Hepatocellular carcinoma (HCC) is the fifth most common neoplasm and the third leading cause of cancer-related deaths worldwide. Cirrhosis, most often due to viral hepatitis, is the predominant risk factors for HCC and geographical differences in both risk factors and incidence are largely due to epidemiological variations in hepatitis B and C infection.
Hepatic function is a relevant parameter in selecting therapy in HCC. The current clinical classification of HCC split patients into 5 stages, with a specific treatment schedule for any stage. As patients with early stages can receive curative treatments, such as surgical resection, liver transplantation or local ablation, surveillance program in high-risk populations has become mandatory.

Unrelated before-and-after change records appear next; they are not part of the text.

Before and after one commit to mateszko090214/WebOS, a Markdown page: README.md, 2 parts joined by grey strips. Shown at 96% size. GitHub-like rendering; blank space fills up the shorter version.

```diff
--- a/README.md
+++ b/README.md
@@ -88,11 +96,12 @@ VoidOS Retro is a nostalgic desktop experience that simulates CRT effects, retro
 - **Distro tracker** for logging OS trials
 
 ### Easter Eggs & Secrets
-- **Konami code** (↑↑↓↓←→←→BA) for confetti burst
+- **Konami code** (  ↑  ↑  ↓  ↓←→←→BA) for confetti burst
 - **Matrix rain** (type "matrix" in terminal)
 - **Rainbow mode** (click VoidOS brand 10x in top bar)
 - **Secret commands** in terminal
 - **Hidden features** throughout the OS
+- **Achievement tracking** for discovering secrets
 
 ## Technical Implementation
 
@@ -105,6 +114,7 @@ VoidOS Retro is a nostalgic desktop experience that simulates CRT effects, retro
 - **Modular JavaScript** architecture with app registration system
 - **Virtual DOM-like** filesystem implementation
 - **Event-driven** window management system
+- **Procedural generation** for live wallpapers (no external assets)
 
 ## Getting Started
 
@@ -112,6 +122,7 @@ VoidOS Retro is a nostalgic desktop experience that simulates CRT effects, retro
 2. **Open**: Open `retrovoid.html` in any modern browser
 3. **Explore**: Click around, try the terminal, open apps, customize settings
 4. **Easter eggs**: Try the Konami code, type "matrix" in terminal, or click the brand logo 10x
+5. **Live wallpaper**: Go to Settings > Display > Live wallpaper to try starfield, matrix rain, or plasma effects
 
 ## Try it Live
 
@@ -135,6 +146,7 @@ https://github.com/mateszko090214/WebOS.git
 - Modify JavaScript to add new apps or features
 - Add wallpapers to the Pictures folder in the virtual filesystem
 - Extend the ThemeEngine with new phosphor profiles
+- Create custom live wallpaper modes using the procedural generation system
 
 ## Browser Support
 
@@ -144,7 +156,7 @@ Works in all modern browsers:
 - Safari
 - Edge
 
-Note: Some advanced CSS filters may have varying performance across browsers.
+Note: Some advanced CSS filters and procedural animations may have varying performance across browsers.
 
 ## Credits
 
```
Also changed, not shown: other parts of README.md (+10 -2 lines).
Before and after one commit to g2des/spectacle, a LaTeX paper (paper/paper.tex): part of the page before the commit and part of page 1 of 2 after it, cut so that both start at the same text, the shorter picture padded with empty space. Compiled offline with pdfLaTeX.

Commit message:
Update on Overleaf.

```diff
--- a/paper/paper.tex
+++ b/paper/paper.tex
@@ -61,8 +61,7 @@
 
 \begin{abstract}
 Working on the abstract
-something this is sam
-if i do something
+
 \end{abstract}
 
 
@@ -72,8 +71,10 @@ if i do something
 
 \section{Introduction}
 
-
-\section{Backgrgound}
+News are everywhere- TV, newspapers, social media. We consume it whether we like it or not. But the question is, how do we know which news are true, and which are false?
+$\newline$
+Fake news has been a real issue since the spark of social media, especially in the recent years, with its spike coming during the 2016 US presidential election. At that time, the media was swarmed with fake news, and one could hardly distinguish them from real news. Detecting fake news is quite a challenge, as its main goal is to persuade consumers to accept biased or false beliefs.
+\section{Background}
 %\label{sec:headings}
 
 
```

Sorafenib, a multikinase inhibitor, has recently shown survival benefits in patients at advanced stage of disease. Hopefully, new molecular targeted therapies and their combination with sorafenib or interventional and surgical procedures, should expand the therapeutic armamentarium against HCC.